Music podcasts have become quite the thing. For once, they are easy to produce. Secondly, the musician has a free realm over what to do with the content of the podcast.
As a matter of fact, podcasts can be a great way to communicate with your fans. So, what exactly is a podcast and where are the differences to a traditional radio station?
Podcasts are different than classical radio stations
The word podcast combines two words: iPod and Broadcast. The handy music listening tool is as old as podcasts and therefore was around when the wording happened.
However, nowadays, podcasts are very much happening on streaming platforms. In fact, Spotify just spends an enormous amount of money to buy into the podcast hype.
Therefore, strongly featuring podcasts on its streaming platform.
The difference between podcasts and traditional radio stations are mainly the independence of the podcast creator. Most podcast creators are self-thought digital content creators.
A music podcasts let the creator diversify their digital portfolio
They often have other digital channels already like a YouTube channel. Now, through podcasts, content creators can diversify their content strategy.
That means, that they have various digital outlets. Fans can choose the right format for them to engage with the musician or podcast creator.
In comparison, in a traditional radio station, you have your set programme.
The music is mostly running over so-called rotation systems. If a track is in the ‘heavy rotation’ list, it plays numerous times over a day. As well as the moderator does not have much to say in the planning of the show.
Important to realize, podcasts have a strong focus on the talking part. Of course, there are podcasts that play a lot of music.
But the general idea is that the musician invites cool guests and does interviews with them. Or talks on his or her own about experiences, tips & advice or anecdotal stories.
Also important, the podcast creator is free in planning the content for the show.
Why should musicians do music podcasts?
There are many benefits for musicians to do music podcasts. For one thing, they are simply popular right now. Of course, you shouldn’t jump on any bandwagon.
However, if there is a certain buzz around something, it could be a good idea to use it to your advantage. If you already love to talk about music and especially your music. Then a podcast could be good idea for you!
Another key point is the sheer length of podcasts. Most podcasts run between half an hour to long over an hour.
This way, you can engage with your audience much longer then with any other medium. You can really take your time to explain something or to elaborate on a fun story.
For the longest time, it is really important to let fans be part of your world. A podcast gives ample opportunity to let them into your magical mystery tour.
Music podcasts can bring in extra income for musicians
Music podcasts can bring in some much needed extra income. In fact, it could be part of your larger Patreon campaign.
You could use podcasts as a fan subscription or ask people to pay a certain amount in order to listen. Of course, for this, you first need a loyal fan base.
Also, you could get sponsoring on board. Let’s say you play the guitar and in your podcast, you talk a lot about your instrument.
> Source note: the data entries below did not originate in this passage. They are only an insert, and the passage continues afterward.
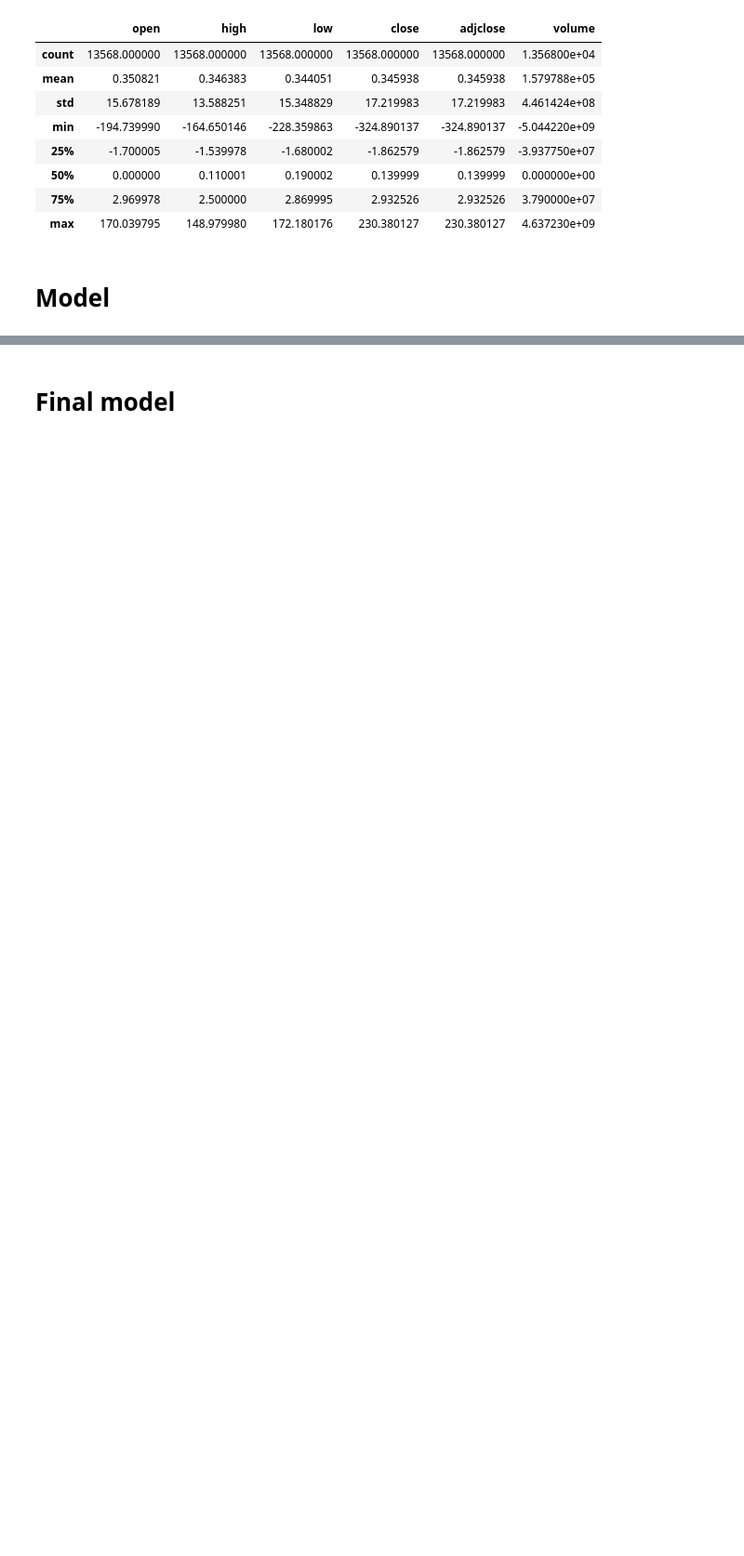
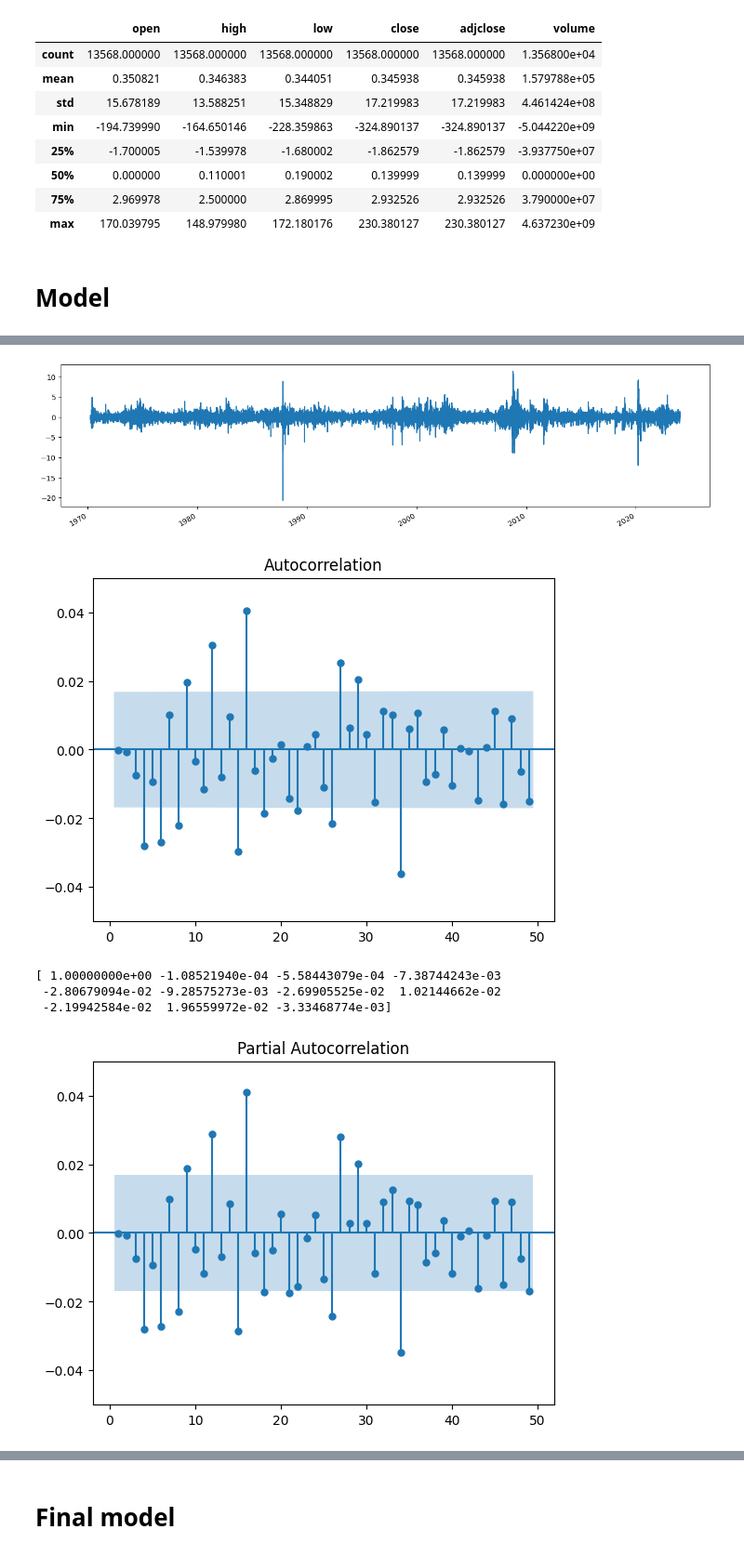
Before and after one commit to TheNoobGoda/time_series_project, a Jupyter notebook: yahoo_stock.ipynb, the cells around one changed output, grey strips where cells are left out. Shown at 93% size. Drawn from its saved outputs; the diff is of its cells as text; code cells hidden in the pictures; blank space fills up the shorter version.

```diff
--- a/yahoo_stock.ipynb
+++ b/yahoo_stock.ipynb
@@ -415,0 +419,26 @@ Optimization terminated successfully    (Exit mode 0)
+# %%
+model_ar = AutoReg(returns,lags=2)
+result = model_ar.fit()
+
+plt.figure(figsize=(16, 4))
+result.resid.plot()
+plt.show()
+
+acf= sm.tsa.acf(result.resid,nlags=10)
+fig = tsaplots.plot_acf(result.resid, lags=range(1,50))
+plt.ylim(-0.05,0.05)
+plt.show()
+print(acf)
+
+pacf= sm.tsa.pacf(result.resid,nlags=10)
+fig = tsaplots.plot_pacf(result.resid, lags=range(1,50))
+plt.ylim(-0.05,0.05)
+plt.show()
+print(pacf)
+# %% [output]
+[figure, added]
+[figure, added]
+[ 1.00000000e+00 -1.08521940e-04 -5.58443079e-04 -7.38744243e-03
+ -2.80679094e-02 -9.28575273e-03 -2.69905525e-02  1.02144662e-02
+ -2.19942584e-02  1.96559972e-02 -3.33468774e-03]
+[figure, added]
```
Also changed, not shown: parts of 14 cells of this notebook, 1 other file.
It could be worth getting sponsoring from your favourite guitar company.
You can even run your podcast on WordPress
If you already let your website run with WordPress as the content management system, then you can simply host your podcast here.
There are many plugins to help you with this set-up.
With this in mind, it could also be a good idea to contact your music distributor. They have all the contacts to streaming platforms and online music shops to help you feature your podcast.
Even if you are not super keen on starting a podcast right now. It could be a good idea to keep yourself informed and to have an eye on this trend in music business!
BlackbirdPunk even was a guest on a podcast! The Hedera Podcast by Florentina Fien talked with me about all things music industry.
(unfortunatley, but it’s only available in German)